Writing in a statement issued on Monday, the Civic Society and Churches Joint Forum (CSCJF) said the nonagenarian’s legacy can not be denied and that he will stand as a beacon of strength against global white supremacy.
The sentiment has also been upheld by the Africa Faith and Justice Network (AFJN), a community of advocates responsible for U.S. relations with Africa. In their orbituary message to the iconic leader, the faith-based organisation said that the liberator of Zimbabwe will be remembered for his persistent call to reform the United Nations Security Council.
Writes the network;
During the 67th session of the United Nations General Assembly in New York on September 26, 2012, President Mugabe stated:

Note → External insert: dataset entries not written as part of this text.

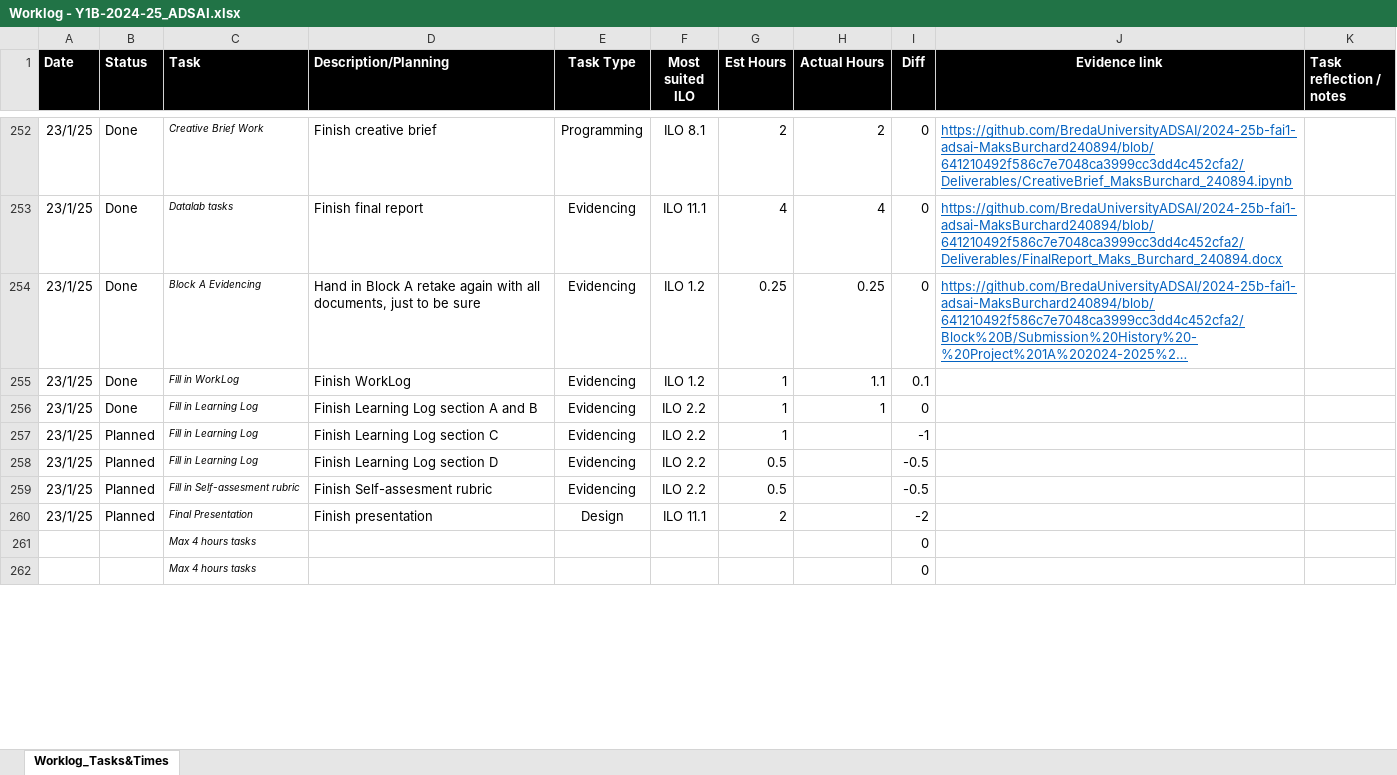
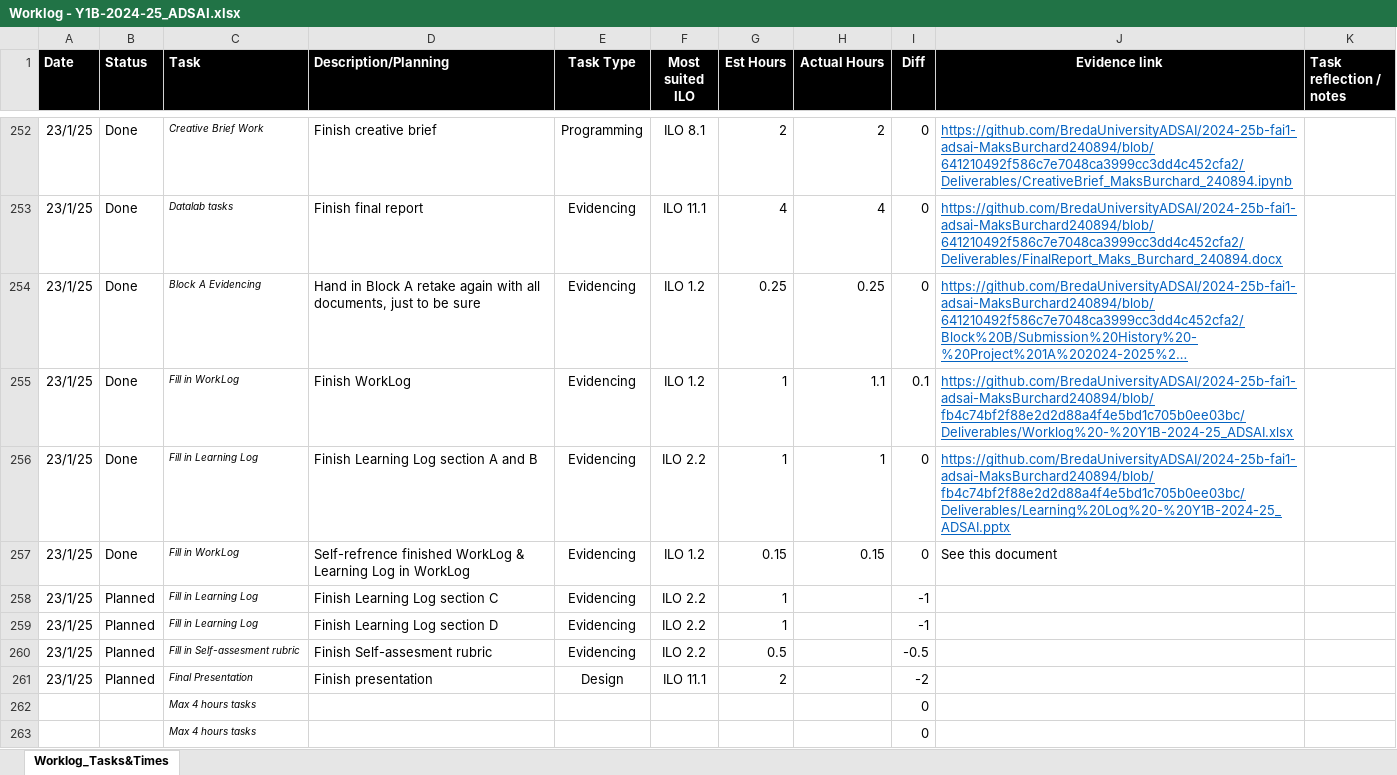
Before and after one commit to MaksBurchard240894/HFG7, an Excel workbook: Deliverables/Worklog - Y1B-2024-25_ADSAI.xlsx, sheet Worklog_Tasks&Times, drawn as a sheet; only a part is shown, gaps mark what is left out; long unchanged cells end in …; values as stored, in another font and other column widths than the file's, no borders; conditional formats not drawn; addresses are those after the commit; the diff covers the shown part only; the diff names each change by its address in the sheet, - before the commit and + after, or states it on an @@ line.

Commit message:
WorkLog done, here we go!

```diff
--- a/Deliverables/Worklog - Y1B-2024-25_ADSAI.xlsx (sheet Worklog_Tasks&Times)
+++ b/Deliverables/Worklog - Y1B-2024-25_ADSAI.xlsx (sheet Worklog_Tasks&Times)
-J255 (Evidence link): (empty)
+J255 (Evidence link): https://github.com/BredaUniversityADSAI/2024-25b-fai1-adsai-MaksBurchard240894/blob/fb4c74bf2f88e2d2d88a4f4e5bd1c705b0ee03bc/Deliverables/Worklog%20-%20Y1B-2024-25_ADSAI.xlsx
-J256 (Evidence link): (empty)
+J256 (Evidence link): https://github.com/BredaUniversityADSAI/2024-25b-fai1-adsai-MaksBurchard240894/blob/fb4c74bf2f88e2d2d88a4f4e5bd1c705b0ee03bc/Deliverables/Learning%20Log%20-%20Y1B-2024-25_ADSAI.pptx
+row 257: 23/1/25 | Done | Fill in WorkLog | Self-refrence finished WorkLog & Learning Log in WorkLog | Evidencing | ILO 1.2 | 0.15 | 0.15 | 0 | See this document
-G259 (Est Hours): 0.5
+G259 (Est Hours): 1
-I259 (Diff): -0.5
+I259 (Diff): -1
```
Also changed, not shown: 1 added row, 1 removed row and 50 edited cells elsewhere in this sheet, formulas that keep their value, Block B/Worklog - Y1B-2024-25_ADSAI.xlsx.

“We have been seized with the debate on the reform of the Security Council for far too long. My delegation fully supports the current intergovernmental negotiations on the reform and expansion of the Security Council. However, we wish to caution against an open-ended approach which short-changes those of us from regions that are not represented at all among the permanent membership of the Council.
Zimbabwe stands by Africa’s demand for two permanent seats complete with a veto, if the veto is to be retained, plus two additional non-permanent seats, as clearly articulated in the Ezulwini Consensus and the Sirte Declaration. For how long, Mr President, will the international community continue to ignore the aspirations of a whole continent of fifty-four countries?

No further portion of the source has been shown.